What equipment is considered to be Industrial Scientific and Medical (ISM) subject to Part 18?
Industrial, scientific, and Medical (ISM) equipment is defined as equipment or appliances designed to generate and use locally RF energy for industrial, scientific, medical, domestic or similar purposes, excluding applications in the field of telecommunication.1 Typical ISM applications are the production of physical, biological, or chemical effects such as heating ionization of gases, mechanical vibrations, and acceleration of charged particles.
The Commission has historically treated RF devices that transmit a radio signal for purposes such as measuring the level of a fluid in a container or for measuring some quantifiable property of a material as Part 15 devices.2 Due to the modulated transmission of information, the Commission determined that Part 15 intentional transmitters were best treated as low power transmission communication devices as opposed to Part 18 equipment where RF energy is generated for the primary purpose of performing work energy, such as in an industrial heater or microwave oven. 
With some other applications, however, the applicability of Part 15 or 18 rules requires a caseby-case analysis.
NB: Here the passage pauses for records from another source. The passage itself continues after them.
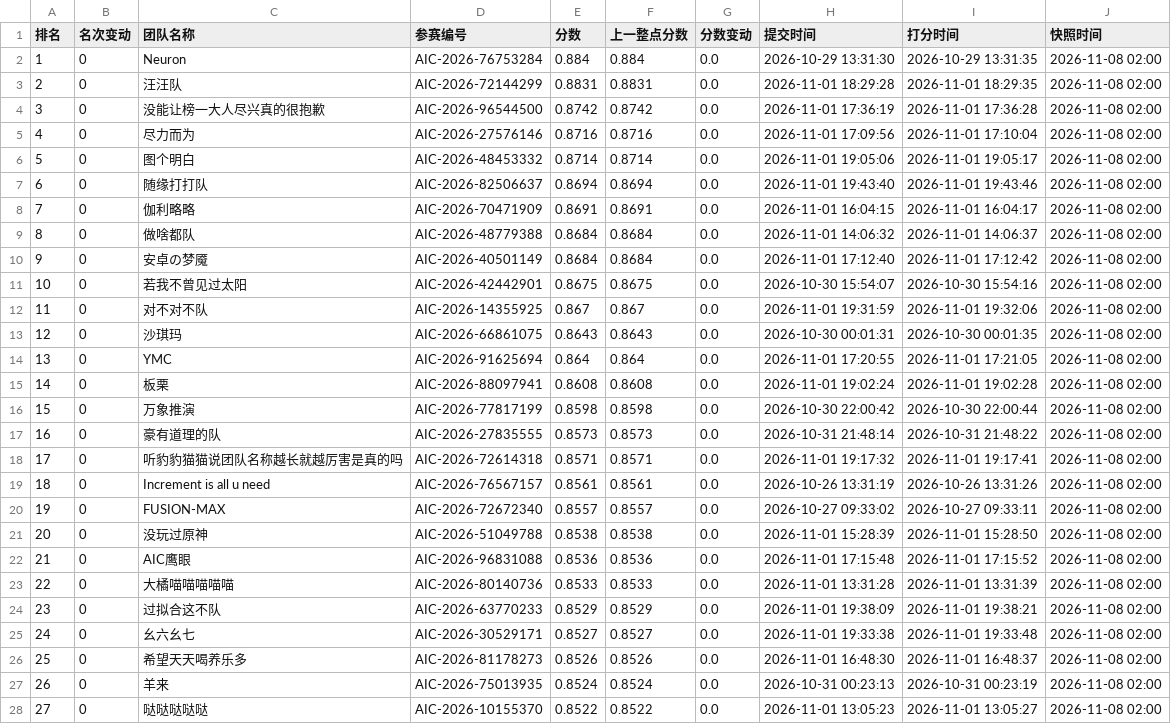
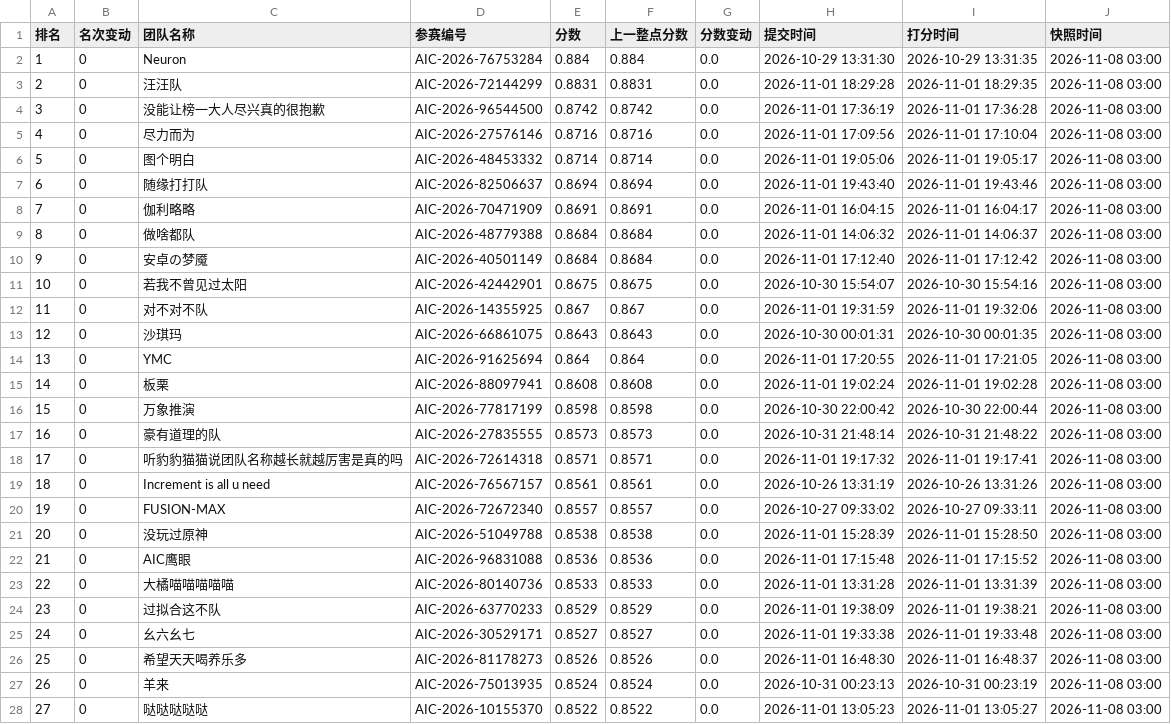
Before and after one commit to KirkG529/aic-rank-report, a CSV file: data/export/standings_半决赛.csv, drawn as a sheet; only a part is shown; the diff covers the shown part only.

```diff
--- a/data/export/standings_半决赛.csv
+++ b/data/export/standings_半决赛.csv
@@ -1,28 +1,28 @@
 排名,名次变动,团队名称,参赛编号,分数,上一整点分数,分数变动,提交时间,打分时间,快照时间
-1,0,Neuron,AIC-2026-76753284,0.884,0.884,0.0,2026-10-29 13:31:30,2026-10-29 13:31:35,2026-11-08 02:00
-2,0,汪汪队,AIC-2026-72144299,0.8831,0.8831,0.0,2026-11-01 18:29:28,2026-11-01 18:29:35,2026-11-08 02:00
-3,0,没能让榜一大人尽兴真的很抱歉,AIC-2026-96544500,0.8742,0.8742,0.0,2026-11-01 17:36:19,2026-11-01 17:36:28,2026-11-08 02:00
-4,0,尽力而为,AIC-2026-27576146,0.8716,0.8716,0.0,2026-11-01 17:09:56,2026-11-01 17:10:04,2026-11-08 02:00
-5,0,图个明白,AIC-2026-48453332,0.8714,0.8714,0.0,2026-11-01 19:05:06,2026-11-01 19:05:17,2026-11-08 02:00
-6,0,随缘打打队,AIC-2026-82506637,0.8694,0.8694,0.0,2026-11-01 19:43:40,2026-11-01 19:43:46,2026-11-08 02:00
-7,0,伽利略略,AIC-2026-70471909,0.8691,0.8691,0.0,2026-11-01 16:04:15,2026-11-01 16:04:17,2026-11-08 02:00
-8,0,做啥都队,AIC-2026-48779388,0.8684,0.8684,0.0,2026-11-01 14:06:32,2026-11-01 14:06:37,2026-11-08 02:00
-9,0,安卓の梦魇,AIC-2026-40501149,0.8684,0.8684,0.0,2026-11-01 17:12:40,2026-11-01 17:12:42,2026-11-08 02:00
-10,0,若我不曾见过太阳,AIC-2026-42442901,0.8675,0.8675,0.0,2026-10-30 15:54:07,2026-10-30 15:54:16,2026-11-08 02:00
-11,0,对不对不队,AIC-2026-14355925,0.867,0.867,0.0,2026-11-01 19:31:59,2026-11-01 19:32:06,2026-11-08 02:00
-12,0,沙琪玛,AIC-2026-66861075,0.8643,0.8643,0.0,2026-10-30 00:01:31,2026-10-30 00:01:35,2026-11-08 02:00
-13,0,YMC,AIC-2026-91625694,0.864,0.864,0.0,2026-11-01 17:20:55,2026-11-01 17:21:05,2026-11-08 02:00
-14,0,板栗,AIC-2026-88097941,0.8608,0.8608,0.0,2026-11-01 19:02:24,2026-11-01 19:02:28,2026-11-08 02:00
-15,0,万象推演,AIC-2026-77817199,0.8598,0.8598,0.0,2026-10-30 22:00:42,2026-10-30 22:00:44,2026-11-08 02:00
-16,0,豪有道理的队,AIC-2026-27835555,0.8573,0.8573,0.0,2026-10-31 21:48:14,2026-10-31 21:48:22,2026-11-08 02:00
-17,0,听豹豹猫猫说团队名称越长就越厉害是真的吗,AIC-2026-72614318,0.8571,0.8571,0.0,2026-11-01 19:17:32,2026-11-01 19:17:41,2026-11-08 02:00
-18,0,Increment is all u need,AIC-2026-76567157,0.8561,0.8561,0.0,2026-10-26 13:31:19,2026-10-26 13:31:26,2026-11-08 02:00
-19,0,FUSION-MAX,AIC-2026-72672340,0.8557,0.8557,0.0,2026-10-27 09:33:02,2026-10-27 09:33:11,2026-11-08 02:00
-20,0,没玩过原神,AIC-2026-51049788,0.8538,0.8538,0.0,2026-11-01 15:28:39,2026-11-01 15:28:50,2026-11-08 02:00
-21,0,AIC鹰眼,AIC-2026-96831088,0.8536,0.8536,0.0,2026-11-01 17:15:48,2026-11-01 17:15:52,2026-11-08 02:00
-22,0,大橘喵喵喵喵喵,AIC-2026-80140736,0.8533,0.8533,0.0,2026-11-01 13:31:28,2026-11-01 13:31:39,2026-11-08 02:00
-23,0,过拟合这不队,AIC-2026-63770233,0.8529,0.8529,0.0,2026-11-01 19:38:09,2026-11-01 19:38:21,2026-11-08 02:00
-24,0,幺六幺七,AIC-2026-30529171,0.8527,0.8527,0.0,2026-11-01 19:33:38,2026-11-01 19:33:48,2026-11-08 02:00
-25,0,希望天天喝养乐多,AIC-2026-81178273,0.8526,0.8526,0.0,2026-11-01 16:48:30,2026-11-01 16:48:37,2026-11-08 02:00
-26,0,羊来,AIC-2026-75013935,0.8524,0.8524,0.0,2026-10-31 00:23:13,2026-10-31 00:23:19,2026-11-08 02:00
-27,0,哒哒哒哒哒,AIC-2026-10155370,0.8522,0.8522,0.0,2026-11-01 13:05:23,2026-11-01 13:05:27,2026-11-08 02:00
+1,0,Neuron,AIC-2026-76753284,0.884,0.884,0.0,2026-10-29 13:31:30,2026-10-29 13:31:35,2026-11-08 03:00
+2,0,汪汪队,AIC-2026-72144299,0.8831,0.8831,0.0,2026-11-01 18:29:28,2026-11-01 18:29:35,2026-11-08 03:00
+3,0,没能让榜一大人尽兴真的很抱歉,AIC-2026-96544500,0.8742,0.8742,0.0,2026-11-01 17:36:19,2026-11-01 17:36:28,2026-11-08 03:00
+4,0,尽力而为,AIC-2026-27576146,0.8716,0.8716,0.0,2026-11-01 17:09:56,2026-11-01 17:10:04,2026-11-08 03:00
+5,0,图个明白,AIC-2026-48453332,0.8714,0.8714,0.0,2026-11-01 19:05:06,2026-11-01 19:05:17,2026-11-08 03:00
+6,0,随缘打打队,AIC-2026-82506637,0.8694,0.8694,0.0,2026-11-01 19:43:40,2026-11-01 19:43:46,2026-11-08 03:00
+7,0,伽利略略,AIC-2026-70471909,0.8691,0.8691,0.0,2026-11-01 16:04:15,2026-11-01 16:04:17,2026-11-08 03:00
+8,0,做啥都队,AIC-2026-48779388,0.8684,0.8684,0.0,2026-11-01 14:06:32,2026-11-01 14:06:37,2026-11-08 03:00
+9,0,安卓の梦魇,AIC-2026-40501149,0.8684,0.8684,0.0,2026-11-01 17:12:40,2026-11-01 17:12:42,2026-11-08 03:00
+10,0,若我不曾见过太阳,AIC-2026-42442901,0.8675,0.8675,0.0,2026-10-30 15:54:07,2026-10-30 15:54:16,2026-11-08 03:00
+11,0,对不对不队,AIC-2026-14355925,0.867,0.867,0.0,2026-11-01 19:31:59,2026-11-01 19:32:06,2026-11-08 03:00
+12,0,沙琪玛,AIC-2026-66861075,0.8643,0.8643,0.0,2026-10-30 00:01:31,2026-10-30 00:01:35,2026-11-08 03:00
+13,0,YMC,AIC-2026-91625694,0.864,0.864,0.0,2026-11-01 17:20:55,2026-11-01 17:21:05,2026-11-08 03:00
+14,0,板栗,AIC-2026-88097941,0.8608,0.8608,0.0,2026-11-01 19:02:24,2026-11-01 19:02:28,2026-11-08 03:00
+15,0,万象推演,AIC-2026-77817199,0.8598,0.8598,0.0,2026-10-30 22:00:42,2026-10-30 22:00:44,2026-11-08 03:00
+16,0,豪有道理的队,AIC-2026-27835555,0.8573,0.8573,0.0,2026-10-31 21:48:14,2026-10-31 21:48:22,2026-11-08 03:00
+17,0,听豹豹猫猫说团队名称越长就越厉害是真的吗,AIC-2026-72614318,0.8571,0.8571,0.0,2026-11-01 19:17:32,2026-11-01 19:17:41,2026-11-08 03:00
+18,0,Increment is all u need,AIC-2026-76567157,0.8561,0.8561,0.0,2026-10-26 13:31:19,2026-10-26 13:31:26,2026-11-08 03:00
+19,0,FUSION-MAX,AIC-2026-72672340,0.8557,0.8557,0.0,2026-10-27 09:33:02,2026-10-27 09:33:11,2026-11-08 03:00
+20,0,没玩过原神,AIC-2026-51049788,0.8538,0.8538,0.0,2026-11-01 15:28:39,2026-11-01 15:28:50,2026-11-08 03:00
+21,0,AIC鹰眼,AIC-2026-96831088,0.8536,0.8536,0.0,2026-11-01 17:15:48,2026-11-01 17:15:52,2026-11-08 03:00
+22,0,大橘喵喵喵喵喵,AIC-2026-80140736,0.8533,0.8533,0.0,2026-11-01 13:31:28,2026-11-01 13:31:39,2026-11-08 03:00
+23,0,过拟合这不队,AIC-2026-63770233,0.8529,0.8529,0.0,2026-11-01 19:38:09,2026-11-01 19:38:21,2026-11-08 03:00
+24,0,幺六幺七,AIC-2026-30529171,0.8527,0.8527,0.0,2026-11-01 19:33:38,2026-11-01 19:33:48,2026-11-08 03:00
+25,0,希望天天喝养乐多,AIC-2026-81178273,0.8526,0.8526,0.0,2026-11-01 16:48:30,2026-11-01 16:48:37,2026-11-08 03:00
+26,0,羊来,AIC-2026-75013935,0.8524,0.8524,0.0,2026-10-31 00:23:13,2026-10-31 00:23:19,2026-11-08 03:00
+27,0,哒哒哒哒哒,AIC-2026-10155370,0.8522,0.8522,0.0,2026-11-01 13:05:23,2026-11-01 13:05:27,2026-11-08 03:00
```
Also changed, not shown: 36 edited cells elsewhere in this file, data/export/history_半决赛.csv, 3 other files.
For example, in the case of magnetic resonance imaging systems used to stimulate molecules to produce a detectable RF field to form body images, the Commission determined that the use was so unique that it was appropriate to apply Part 18 rules. 4 Similarly devices that use Nuclear Quadrupole Resonance (NQR) techniques for detecting metal properties, have been authorized under Part 18. In this case, we have focused on the fact that the RF energy is used to excite the molecules to create nuclear resonance of the material to determine its property. For certain wireless charging devices that use load modulation to adjust the instantaneous power levels, it was determined that this function should be appropriately authorized under the Part 18 rules.
More recently, there is the heightened interest with using RF spectrum in the frequency ranges above 95 GHz for devices, including devices designed for terahertz spectroscopy, to analyze material molecular properties and for imaging applications.5 Such applications are also appropriate for a case-by-case analysis. Under this approach, the Office of Engineering and Technology has authorized some equipment operating above 95 GHz designed to detect the presence of powders, solids and liquids inside sealed parcels and envelopes under Part 18 rules. Under the Part 18 rules, such devices have been subject to our Supplier’s Declaration of Compliance (SDoC) procedures.6 Those rules require product to be tested and that compliance information be supplied with the product at the time of marketing. The Commission will continue to review devices using similar techniques or frequency bands on a case-by-case basis to determine if it is appropriate to authorize them under Part 18 rules or some other rules, if applicable.
- 47 CFR § 18.107(c).
- Amending Part 15 Subpart E –To Provide for RF Operated Measuring Devices, Docket No. 18260, Report and
Order, 20 FCC 2d 158 (1969).
- 47 CFR §§ 18.107(c) and 18.121.
- Terahertz spectroscopy is a technique in which the properties of a material are probed with short pulses of terahertz
- 47 CFR §§ 2.1071 through 2.1077.
- In cases where measurements may not be possible over the required frequency range, parties must consult with the
Commission staff by submitting a Knowledge Database inquiry at https://www.fcc.gov/labhelp.
See FCC Document 227764 D01 ISM Equipment v01